Dianne McIntyre took modern dance classes as a child in an after-school program. Her teacher was Virginia Dryansky, a Karamu Dancer. She continued studying with her and her ballet teacher, Elaine Gibbs Redmond. Over the years, though living in New York, she choreographed, directed and performed numerous times at Karamu. Since her return to Cleveland in 2003, Dianne has been a part of productions and dance events at Karamu.
Over its 106 years, Karamu has cultivated a well-deserved reputation for nurturing African American performing and visual artists. Today, Karamu continues to produce professional theatre, provide arts education and present community programs for all people while honoring the African American experience.
- Karamu House founded as a neighborhood settlement house
- Marjorie Witt Johnson started the first Karamu Dancers.
- The Karamu Dancers performed at the World's Fair in New York to much acclaim and the company was photographed by Life Magazine and the brilliant images appeared in a 1940's issue of the magazine.
- Karamu Concert Dancers came under the direction of Eleanor Frampton who had taught dance previously at the Cleveland Institute of Music.
- Joan Hartshorne who had been a dancer with Jose Limon became the director of the Karamu Dancers. She remained so until 1981.

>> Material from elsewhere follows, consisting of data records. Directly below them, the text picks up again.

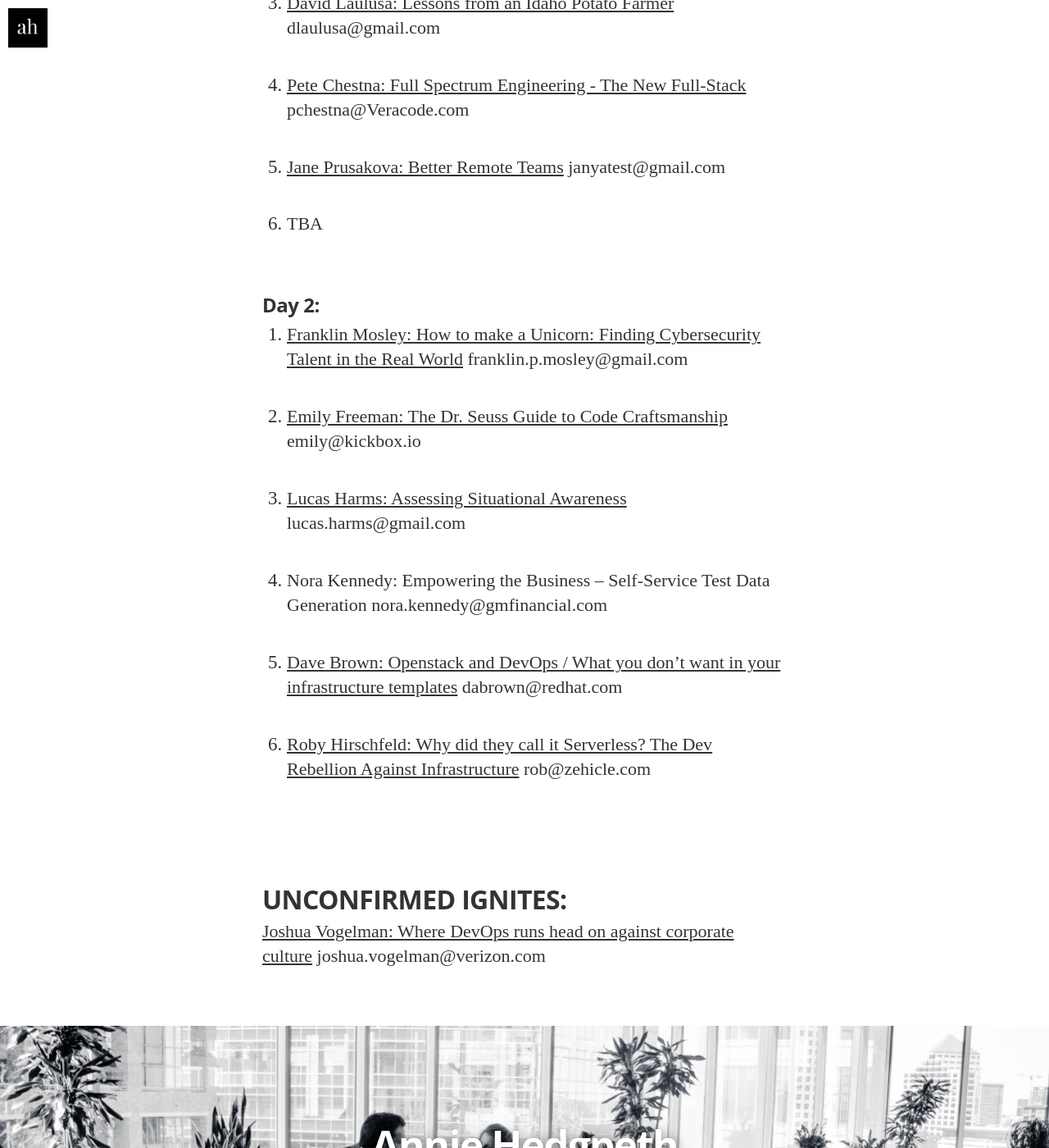
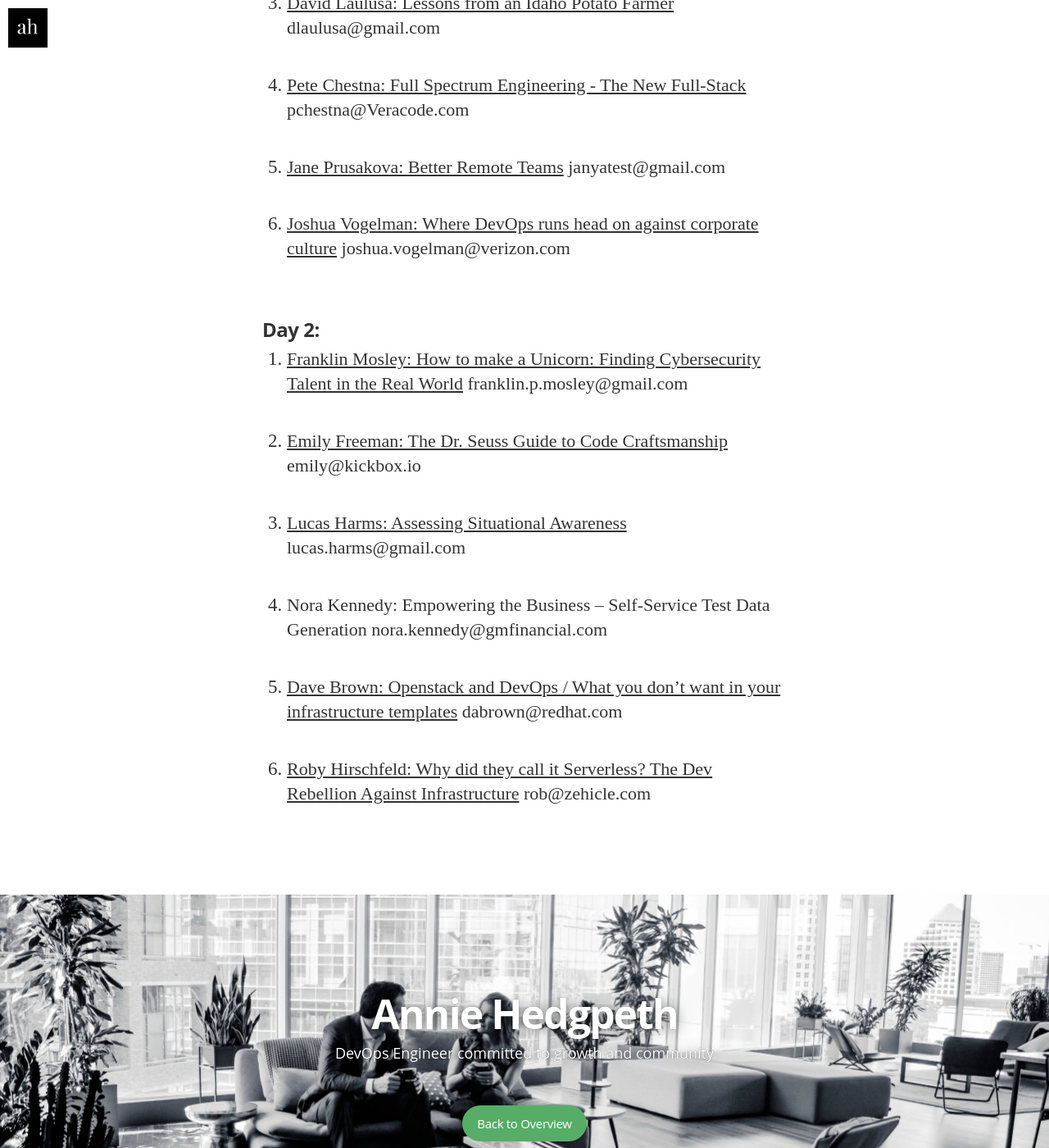
Before and after one commit to anniehedgpeth/anniehedgpeth.github.io, a Jekyll site: the page built from schedule.md, in a window 1280 px wide and 1400 px high, scrolled down 3052 px. Shown: the whole window at 82% size. Built offline with Jekyll 4.4.1, drawn with Linux system fonts in a browser that asks for light colours; nearby versions of some CDN libraries; some web fonts are replaced; some of the changed lines change nothing that is shown.

Commit message:
last confirmed ignite

```diff
--- a/schedule.md
+++ b/schedule.md
@@ -87,7 +87,8 @@ pchestna@Veracode.com
 5. [Jane Prusakova: Better Remote Teams](https://www.papercall.io/cfps/402/submissions/17994)
 janyatest@gmail.com
 
-6. TBA
+6. [Joshua Vogelman: Where DevOps runs head on against corporate culture](https://www.papercall.io/cfps/402/submissions/20415)
+joshua.vogelman@verizon.com
 
 
 ### Day 2:
@@ -109,8 +110,3 @@ dabrown@redhat.com
 
 6. [Roby Hirschfeld: Why did they call it Serverless? The Dev Rebellion Against Infrastructure](https://www.papercall.io/cfps/402/submissions/16940)
 rob@zehicle.com
-
-
-## UNCONFIRMED IGNITES:
-[Joshua Vogelman: Where DevOps runs head on against corporate culture](https://www.papercall.io/cfps/402/submissions/20415)
-joshua.vogelman@verizon.com
```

- Marjorie Witt Johnson, together with Karamu artistic director Linda Thomas Jones, founded the Imani African American Dance Co., a troupe which danced to West African music, reminiscent of the original Karamu Dancers.
- Michael Medcalf, a dancer originally from Cleveland (in the first graduating class of Cleveland School of the Arts) returned to his hometown to develop his own company, Cleveland Contemporary Dance Theatre.
- Cleveland Contemporary Dance Theatre became the resident company at Karamu House.
- Dianne McIntyre was invited by Michael to research and choreograph "Daughter of a Buffalo Soldier" the life of Marjorie Witt Johnson. It was performed at Karamu in 2005.
- Ms. Johnson passed away at the age of 97.